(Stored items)

^^^^^^^^

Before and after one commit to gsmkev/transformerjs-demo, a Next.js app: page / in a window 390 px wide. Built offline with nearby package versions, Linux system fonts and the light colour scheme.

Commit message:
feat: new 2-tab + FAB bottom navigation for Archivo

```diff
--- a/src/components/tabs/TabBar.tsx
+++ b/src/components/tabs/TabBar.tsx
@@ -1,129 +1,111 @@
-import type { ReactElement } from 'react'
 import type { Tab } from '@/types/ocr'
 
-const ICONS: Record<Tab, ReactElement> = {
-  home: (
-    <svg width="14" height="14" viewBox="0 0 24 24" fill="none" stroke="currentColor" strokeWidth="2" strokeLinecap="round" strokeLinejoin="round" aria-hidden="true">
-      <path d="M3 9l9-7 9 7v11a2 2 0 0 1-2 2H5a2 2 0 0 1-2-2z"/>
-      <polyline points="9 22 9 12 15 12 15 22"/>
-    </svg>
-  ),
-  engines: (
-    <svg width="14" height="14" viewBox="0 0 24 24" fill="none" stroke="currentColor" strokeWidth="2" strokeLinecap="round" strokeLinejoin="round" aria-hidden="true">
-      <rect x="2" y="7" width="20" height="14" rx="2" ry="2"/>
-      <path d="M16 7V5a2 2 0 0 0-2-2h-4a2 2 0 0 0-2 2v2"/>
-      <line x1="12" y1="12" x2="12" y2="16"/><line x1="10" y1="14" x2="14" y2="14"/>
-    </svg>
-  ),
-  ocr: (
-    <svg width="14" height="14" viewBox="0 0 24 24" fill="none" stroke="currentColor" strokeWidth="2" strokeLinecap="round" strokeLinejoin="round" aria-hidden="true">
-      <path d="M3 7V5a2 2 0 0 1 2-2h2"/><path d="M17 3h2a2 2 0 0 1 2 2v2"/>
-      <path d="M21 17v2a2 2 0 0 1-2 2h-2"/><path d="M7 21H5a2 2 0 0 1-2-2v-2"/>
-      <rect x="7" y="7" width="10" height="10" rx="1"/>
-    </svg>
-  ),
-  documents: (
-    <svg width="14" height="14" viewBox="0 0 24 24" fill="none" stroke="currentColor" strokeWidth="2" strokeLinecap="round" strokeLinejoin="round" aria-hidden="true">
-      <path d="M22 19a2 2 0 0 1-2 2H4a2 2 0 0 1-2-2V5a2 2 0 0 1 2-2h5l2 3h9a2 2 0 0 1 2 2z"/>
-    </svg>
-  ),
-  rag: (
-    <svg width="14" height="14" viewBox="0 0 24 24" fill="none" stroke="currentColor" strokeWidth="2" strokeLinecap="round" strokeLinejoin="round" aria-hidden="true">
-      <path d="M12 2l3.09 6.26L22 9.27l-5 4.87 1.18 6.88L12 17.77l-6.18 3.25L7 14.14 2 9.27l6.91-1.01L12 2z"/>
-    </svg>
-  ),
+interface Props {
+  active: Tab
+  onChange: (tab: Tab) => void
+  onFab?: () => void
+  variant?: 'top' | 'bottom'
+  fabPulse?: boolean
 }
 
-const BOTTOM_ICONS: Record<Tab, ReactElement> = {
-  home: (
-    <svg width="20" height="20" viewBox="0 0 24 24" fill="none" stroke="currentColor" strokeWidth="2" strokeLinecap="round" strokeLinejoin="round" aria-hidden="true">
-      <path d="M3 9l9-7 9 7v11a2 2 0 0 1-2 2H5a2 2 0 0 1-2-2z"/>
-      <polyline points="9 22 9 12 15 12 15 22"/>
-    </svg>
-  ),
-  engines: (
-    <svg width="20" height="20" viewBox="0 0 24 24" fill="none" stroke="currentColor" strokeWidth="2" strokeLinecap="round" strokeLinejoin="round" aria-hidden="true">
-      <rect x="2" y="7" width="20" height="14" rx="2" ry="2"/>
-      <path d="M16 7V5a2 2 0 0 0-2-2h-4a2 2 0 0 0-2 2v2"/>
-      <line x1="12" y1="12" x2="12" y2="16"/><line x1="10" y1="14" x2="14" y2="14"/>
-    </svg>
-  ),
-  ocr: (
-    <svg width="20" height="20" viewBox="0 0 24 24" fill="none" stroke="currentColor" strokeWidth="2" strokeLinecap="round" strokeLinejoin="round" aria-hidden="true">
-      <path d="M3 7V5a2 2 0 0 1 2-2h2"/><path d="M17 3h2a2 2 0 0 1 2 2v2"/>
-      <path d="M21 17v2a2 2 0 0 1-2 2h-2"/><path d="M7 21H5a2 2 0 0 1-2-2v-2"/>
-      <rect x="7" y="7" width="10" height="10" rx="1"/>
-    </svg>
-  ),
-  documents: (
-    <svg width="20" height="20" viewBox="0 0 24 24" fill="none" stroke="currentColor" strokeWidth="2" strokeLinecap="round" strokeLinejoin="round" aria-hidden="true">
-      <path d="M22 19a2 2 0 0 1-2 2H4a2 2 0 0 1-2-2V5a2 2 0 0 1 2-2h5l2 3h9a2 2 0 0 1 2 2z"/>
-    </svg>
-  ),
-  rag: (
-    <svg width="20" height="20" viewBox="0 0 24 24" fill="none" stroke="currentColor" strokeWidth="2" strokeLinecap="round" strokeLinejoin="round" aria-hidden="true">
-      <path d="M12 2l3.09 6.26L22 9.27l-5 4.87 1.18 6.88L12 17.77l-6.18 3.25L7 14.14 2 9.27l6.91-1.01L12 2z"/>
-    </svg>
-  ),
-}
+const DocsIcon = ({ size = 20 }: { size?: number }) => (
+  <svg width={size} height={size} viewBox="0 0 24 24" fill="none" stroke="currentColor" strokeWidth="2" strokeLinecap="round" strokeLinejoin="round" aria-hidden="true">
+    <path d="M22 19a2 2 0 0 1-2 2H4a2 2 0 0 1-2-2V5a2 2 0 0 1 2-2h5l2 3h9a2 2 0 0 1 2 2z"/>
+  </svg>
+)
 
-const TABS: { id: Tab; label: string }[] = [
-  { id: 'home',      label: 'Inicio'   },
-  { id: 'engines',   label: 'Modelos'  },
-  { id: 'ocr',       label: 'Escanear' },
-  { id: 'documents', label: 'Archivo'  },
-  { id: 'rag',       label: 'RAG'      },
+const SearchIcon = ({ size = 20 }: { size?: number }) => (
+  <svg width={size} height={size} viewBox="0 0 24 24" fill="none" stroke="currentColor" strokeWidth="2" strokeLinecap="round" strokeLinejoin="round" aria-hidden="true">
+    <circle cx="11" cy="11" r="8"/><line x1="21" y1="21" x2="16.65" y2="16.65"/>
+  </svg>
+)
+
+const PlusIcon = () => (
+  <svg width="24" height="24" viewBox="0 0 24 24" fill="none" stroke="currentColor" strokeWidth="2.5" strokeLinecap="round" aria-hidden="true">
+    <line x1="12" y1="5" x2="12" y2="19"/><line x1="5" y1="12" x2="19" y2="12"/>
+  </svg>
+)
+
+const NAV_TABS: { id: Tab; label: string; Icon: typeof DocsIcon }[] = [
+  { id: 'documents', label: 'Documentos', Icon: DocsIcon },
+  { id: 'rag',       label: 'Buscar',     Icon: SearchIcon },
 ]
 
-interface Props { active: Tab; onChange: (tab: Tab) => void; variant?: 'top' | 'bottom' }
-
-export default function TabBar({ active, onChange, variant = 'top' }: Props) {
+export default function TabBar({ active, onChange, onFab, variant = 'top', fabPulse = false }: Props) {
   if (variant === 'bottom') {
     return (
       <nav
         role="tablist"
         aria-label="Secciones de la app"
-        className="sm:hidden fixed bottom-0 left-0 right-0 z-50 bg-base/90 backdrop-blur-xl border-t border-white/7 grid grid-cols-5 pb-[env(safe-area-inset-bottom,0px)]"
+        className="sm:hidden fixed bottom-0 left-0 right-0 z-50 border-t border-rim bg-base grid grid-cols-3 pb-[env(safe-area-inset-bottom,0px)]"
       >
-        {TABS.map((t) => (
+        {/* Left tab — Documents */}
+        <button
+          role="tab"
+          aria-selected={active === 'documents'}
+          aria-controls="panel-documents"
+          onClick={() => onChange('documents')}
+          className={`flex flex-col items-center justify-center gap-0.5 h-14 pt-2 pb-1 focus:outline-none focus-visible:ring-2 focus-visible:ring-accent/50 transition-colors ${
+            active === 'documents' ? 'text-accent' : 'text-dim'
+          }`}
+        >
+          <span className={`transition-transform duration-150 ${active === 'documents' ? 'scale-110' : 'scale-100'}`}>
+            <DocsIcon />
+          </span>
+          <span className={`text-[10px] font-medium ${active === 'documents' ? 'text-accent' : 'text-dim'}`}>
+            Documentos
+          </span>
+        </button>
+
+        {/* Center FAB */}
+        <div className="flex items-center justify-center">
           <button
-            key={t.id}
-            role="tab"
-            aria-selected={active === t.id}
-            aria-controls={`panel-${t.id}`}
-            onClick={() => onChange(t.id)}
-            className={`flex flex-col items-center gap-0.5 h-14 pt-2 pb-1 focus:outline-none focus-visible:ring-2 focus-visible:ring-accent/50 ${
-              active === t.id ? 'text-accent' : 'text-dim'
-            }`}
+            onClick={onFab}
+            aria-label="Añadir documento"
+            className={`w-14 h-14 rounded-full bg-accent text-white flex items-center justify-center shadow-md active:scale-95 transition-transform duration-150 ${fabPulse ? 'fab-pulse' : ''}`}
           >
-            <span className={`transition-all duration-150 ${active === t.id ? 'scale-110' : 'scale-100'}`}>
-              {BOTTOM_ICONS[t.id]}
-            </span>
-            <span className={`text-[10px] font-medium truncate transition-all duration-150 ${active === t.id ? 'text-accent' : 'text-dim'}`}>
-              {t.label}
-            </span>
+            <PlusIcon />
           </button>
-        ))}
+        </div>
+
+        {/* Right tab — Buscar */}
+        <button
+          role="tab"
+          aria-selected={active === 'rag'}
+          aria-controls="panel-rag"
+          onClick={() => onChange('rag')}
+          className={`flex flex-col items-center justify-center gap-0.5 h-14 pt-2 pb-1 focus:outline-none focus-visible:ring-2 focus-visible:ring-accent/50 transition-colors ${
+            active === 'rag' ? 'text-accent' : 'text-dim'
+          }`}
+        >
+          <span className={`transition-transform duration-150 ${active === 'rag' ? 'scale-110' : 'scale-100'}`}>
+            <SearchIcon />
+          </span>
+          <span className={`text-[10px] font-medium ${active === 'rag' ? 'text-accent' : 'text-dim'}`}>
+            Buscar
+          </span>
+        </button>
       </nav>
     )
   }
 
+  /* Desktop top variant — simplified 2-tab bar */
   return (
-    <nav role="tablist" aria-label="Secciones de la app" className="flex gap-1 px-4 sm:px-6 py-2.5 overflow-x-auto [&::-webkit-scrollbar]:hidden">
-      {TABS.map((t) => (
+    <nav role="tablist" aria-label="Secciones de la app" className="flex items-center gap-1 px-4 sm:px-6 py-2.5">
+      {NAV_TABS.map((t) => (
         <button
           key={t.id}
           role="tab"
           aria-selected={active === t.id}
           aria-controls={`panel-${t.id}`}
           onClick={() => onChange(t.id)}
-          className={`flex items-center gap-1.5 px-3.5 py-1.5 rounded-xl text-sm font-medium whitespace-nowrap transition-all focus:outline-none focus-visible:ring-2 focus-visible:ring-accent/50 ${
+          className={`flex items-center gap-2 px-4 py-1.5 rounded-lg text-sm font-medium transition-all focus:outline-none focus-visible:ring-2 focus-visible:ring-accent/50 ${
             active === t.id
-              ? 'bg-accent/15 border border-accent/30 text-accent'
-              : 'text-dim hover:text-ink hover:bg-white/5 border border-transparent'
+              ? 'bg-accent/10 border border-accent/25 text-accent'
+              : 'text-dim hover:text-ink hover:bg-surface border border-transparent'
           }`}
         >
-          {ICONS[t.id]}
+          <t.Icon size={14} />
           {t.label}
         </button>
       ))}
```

^^^^^^^^

Lines of the data above that include the string "panel" must each be copied.

+          aria-controls="panel-documents"
-            aria-controls={`panel-${t.id}`}
+          aria-controls="panel-rag"
           aria-controls={`panel-${t.id}`}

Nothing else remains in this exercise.